Only lines that contain the word "spinner" belong in the answer; copy them from the records below.

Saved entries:

***

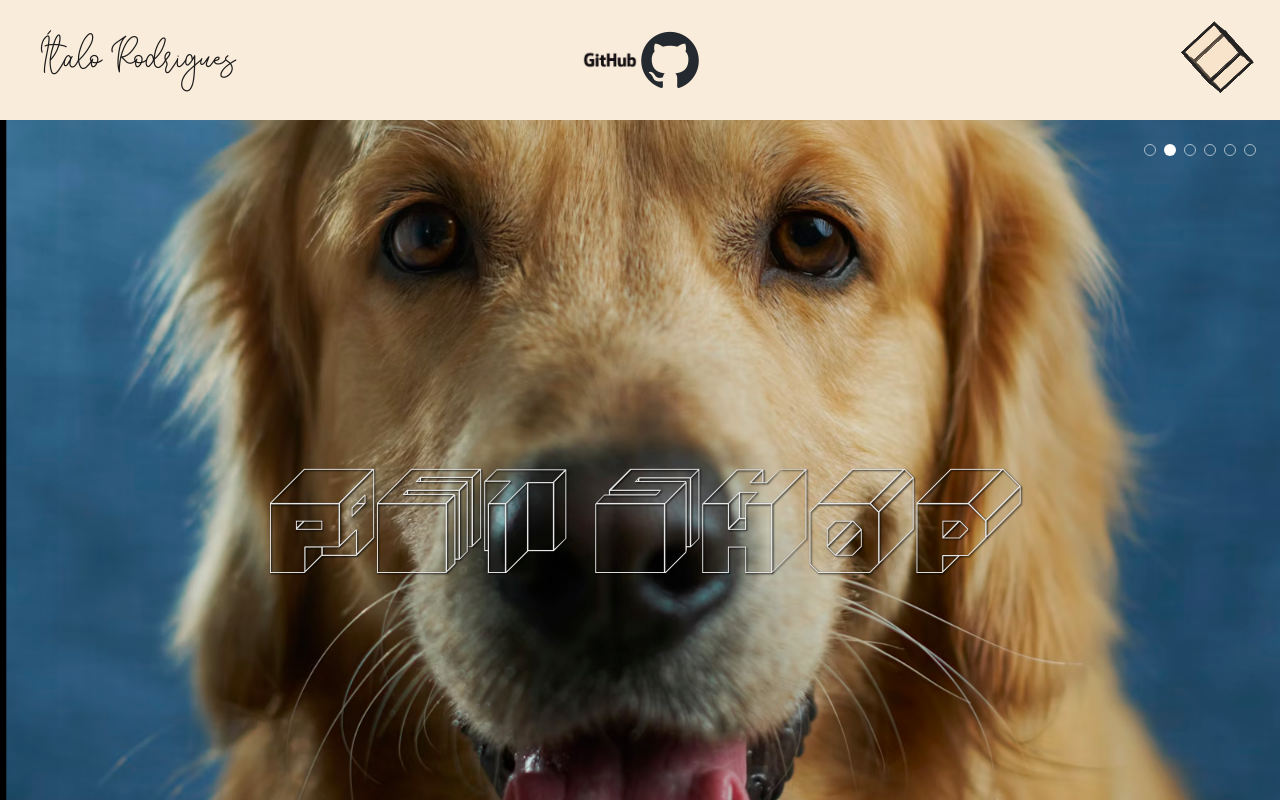
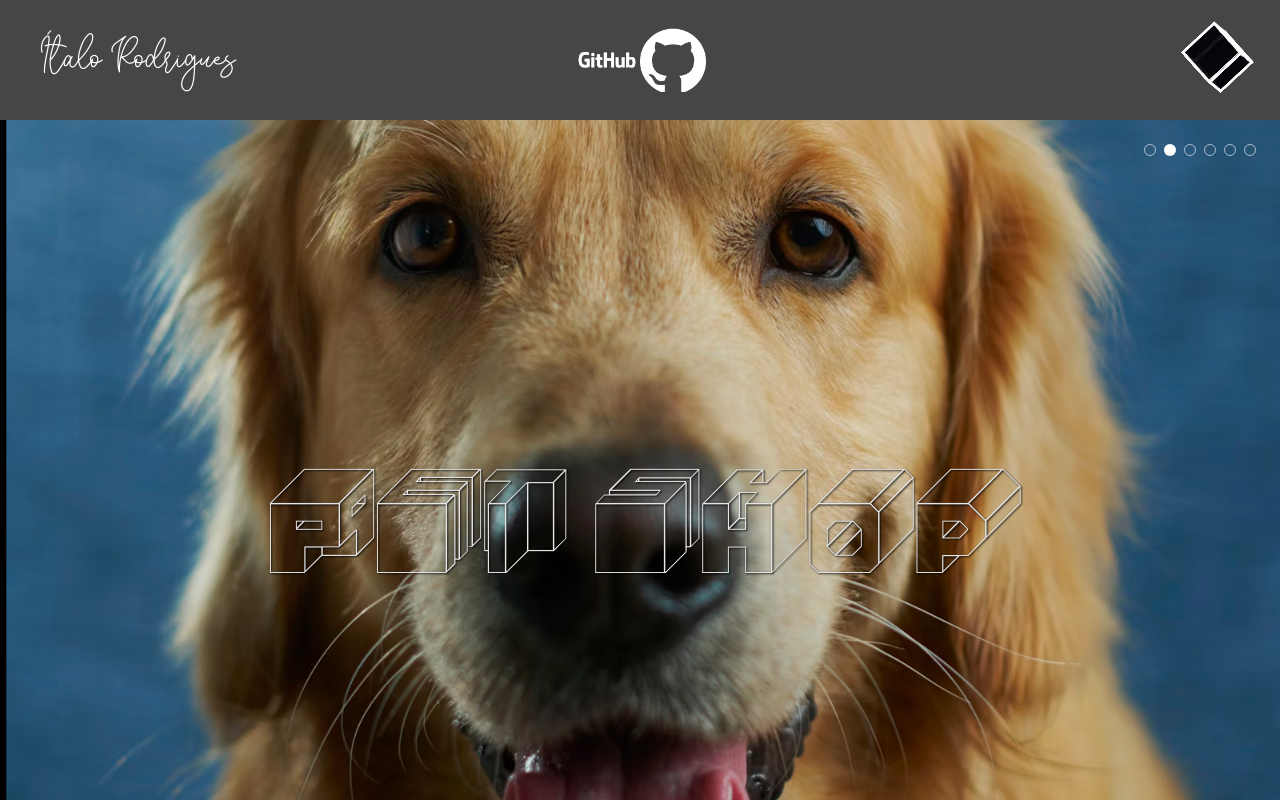
Before and after one commit to italosenac/PortfolioItalo, a React (Vite) app in the folder FrontEnd Portfolio Italo V1/: page / in a window 1280 px wide. Built offline with nearby package versions, Linux system fonts and the light colour scheme.

Commit message:
Portfolio Locals v1.1

```diff
--- a/FrontEnd Portfolio Italo V1/src/Portfolio.tsx
+++ b/FrontEnd Portfolio Italo V1/src/Portfolio.tsx
@@ -11,7 +11,7 @@ const IMAGENS: Imagem[] = [
    {
     titulo: 'LOCALS',
     url: 'Selecao_Construcao_Civil_Desktop.png'
-    ,link: 'https://github.com/italosenac/PortfolioItalo/tree/5d880e931cad631e9787365afd86697c68053695/LOCALS%20-%20PrototipoV1'
+    ,link: 'https://github.com/italosenac/PortfolioItalo/tree/master/LOCALS%20-%20PrototipoV1'
 },
       {
     titulo: 'PET SHOp',
@@ -101,8 +101,8 @@ export default function Portfolio(): JSX.Element {
          <div className="iconesRight">
         <div className="github">
           <a href = "https://github.com/italosenac" className="github">
-            <img src="src\assets\GitHub-Logos\GitHub_Logo.png" alt="Logo GitHub"/>
-            <img src="/src\assets\github-mark\github-mark.png" alt="Logo GitHub" />
+            <img src="src\assets\GitHub-Logos\GitHub_Logo_White.png" alt="Logo GitHub"/>
+            <img src="/src\assets\github-mark\github-mark-white.png" alt="Logo GitHub" />
           </a>
         </div>
             </div>
--- a/FrontEnd Portfolio Italo V1/src/index.css
+++ b/FrontEnd Portfolio Italo V1/src/index.css
@@ -96,11 +96,12 @@ button {
   align-items: center;
   padding: 0 40px;
   height: 15vh;
-  background-color: rgba(250, 235, 215, 0.911);
-  color: #1a1a1a;
+  background-color: hsla(257, 100%, 1%, 0.726);
+  color: #ffffff;
   font-family: 'Girl-Lova';
   font-size: 54px;
   font-weight:bolder;
+
 }
 
 .iconesRight {
@@ -112,18 +113,18 @@ button {
 .github {
   display: flex;
   position: absolute;
-  position: absolute;
   left: 50%;
   right: 50%;
   justify-content: center;
   align-items: center;
+  height: auto;
 }
 
 .github img {
-  width: 60px;
+  width: 66px;
   transition: transform 0.3s ease;
   cursor: pointer;
-  color: black;
+
 }
 
 .github img:hover {
@@ -136,8 +137,8 @@ button {
   position: relative;
   transform-style: preserve-3d;
   animation: spinner 7.6s infinite ease;
-  --clr: #242322;
-  --clr-alpha: rgba(247, 197, 159, 0.12);
+  --clr: #ffffff;
+  --clr-alpha:hsla(257, 100%, 1%, 0.726);
 }
 
 .spinner > div {
```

***

The completed task:
   animation: spinner 7.6s infinite ease;
 .spinner > div {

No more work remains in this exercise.